Work task
Copy the entries below exactly. Images do not belong in the copy.

Data excerpts

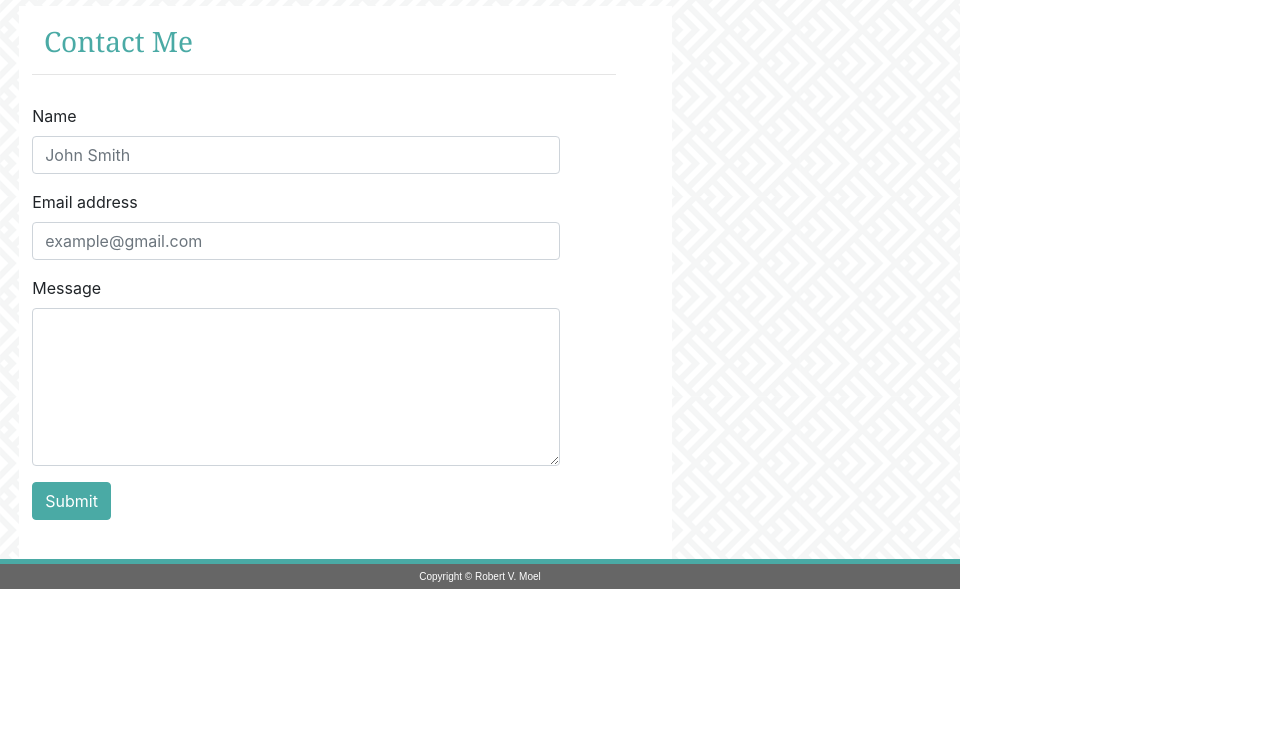
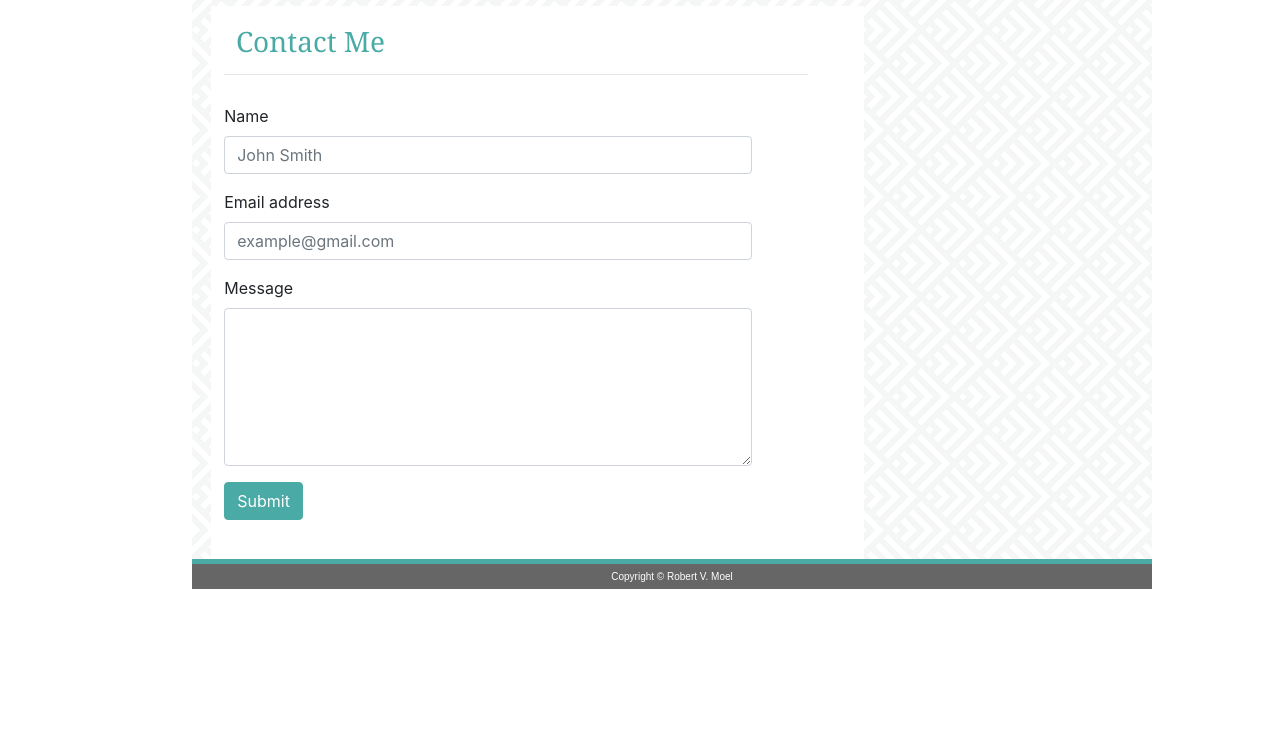
Before and after one commit to randrmoel/rvm-portfolio-responsive, a plain HTML site: page contact.html in a window 1280 px wide. Shown: the part 70-800 px from the top of the page. Drawn offline with nearby package versions, Linux system fonts and the light colour scheme.

Commit message:
Final edits on web sheets

```diff
--- a/contact.html
+++ b/contact.html
@@ -9,7 +9,7 @@
       <meta name="viewport" content="width-device-width, initial scale=1">
   </head>
 
-  <body style="margin:0; padding:0; max-width: 960px">
+  <body style="margin:0 0 0 15%; padding:0; max-width: 960px">
     <div class="container" style="padding:0 0 0 2%; margin:0">
       <nav class="navbar" style="padding:0">
           <a class="navbar-brand" style="font-family:Georgia, 'Times New Roman', Times, serif; font-size:xx-large; color:#ffffff; background-color: #4aaaa5; padding:1%; margin:0 0 0 0">
@@ -44,6 +44,7 @@
             <hr>
           </div>
         </div>
+        <!--Form Row-->
         <div style="margin-bottom: 1%; padding:0; border:0" class = "row">
           <div class = "col-sm-10">
             <form>
```
Also changed, not shown: index.html (+1 -1 lines), portfolio.html (+1 -1 lines).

Task answer
Before and after one commit to randrmoel/rvm-portfolio-responsive, a plain HTML site: page contact.html in a window 1280 px wide. Shown: the part 70-800 px from the top of the page. Drawn offline with nearby package versions, Linux system fonts and the light colour scheme.

Commit message:
Final edits on web sheets

```diff
--- a/contact.html
+++ b/contact.html
@@ -9,7 +9,7 @@
       <meta name="viewport" content="width-device-width, initial scale=1">
   </head>
 
-  <body style="margin:0; padding:0; max-width: 960px">
+  <body style="margin:0 0 0 15%; padding:0; max-width: 960px">
     <div class="container" style="padding:0 0 0 2%; margin:0">
       <nav class="navbar" style="padding:0">
           <a class="navbar-brand" style="font-family:Georgia, 'Times New Roman', Times, serif; font-size:xx-large; color:#ffffff; background-color: #4aaaa5; padding:1%; margin:0 0 0 0">
@@ -44,6 +44,7 @@
             <hr>
           </div>
         </div>
+        <!--Form Row-->
         <div style="margin-bottom: 1%; padding:0; border:0" class = "row">
           <div class = "col-sm-10">
             <form>
```
Also changed, not shown: index.html (+1 -1 lines), portfolio.html (+1 -1 lines).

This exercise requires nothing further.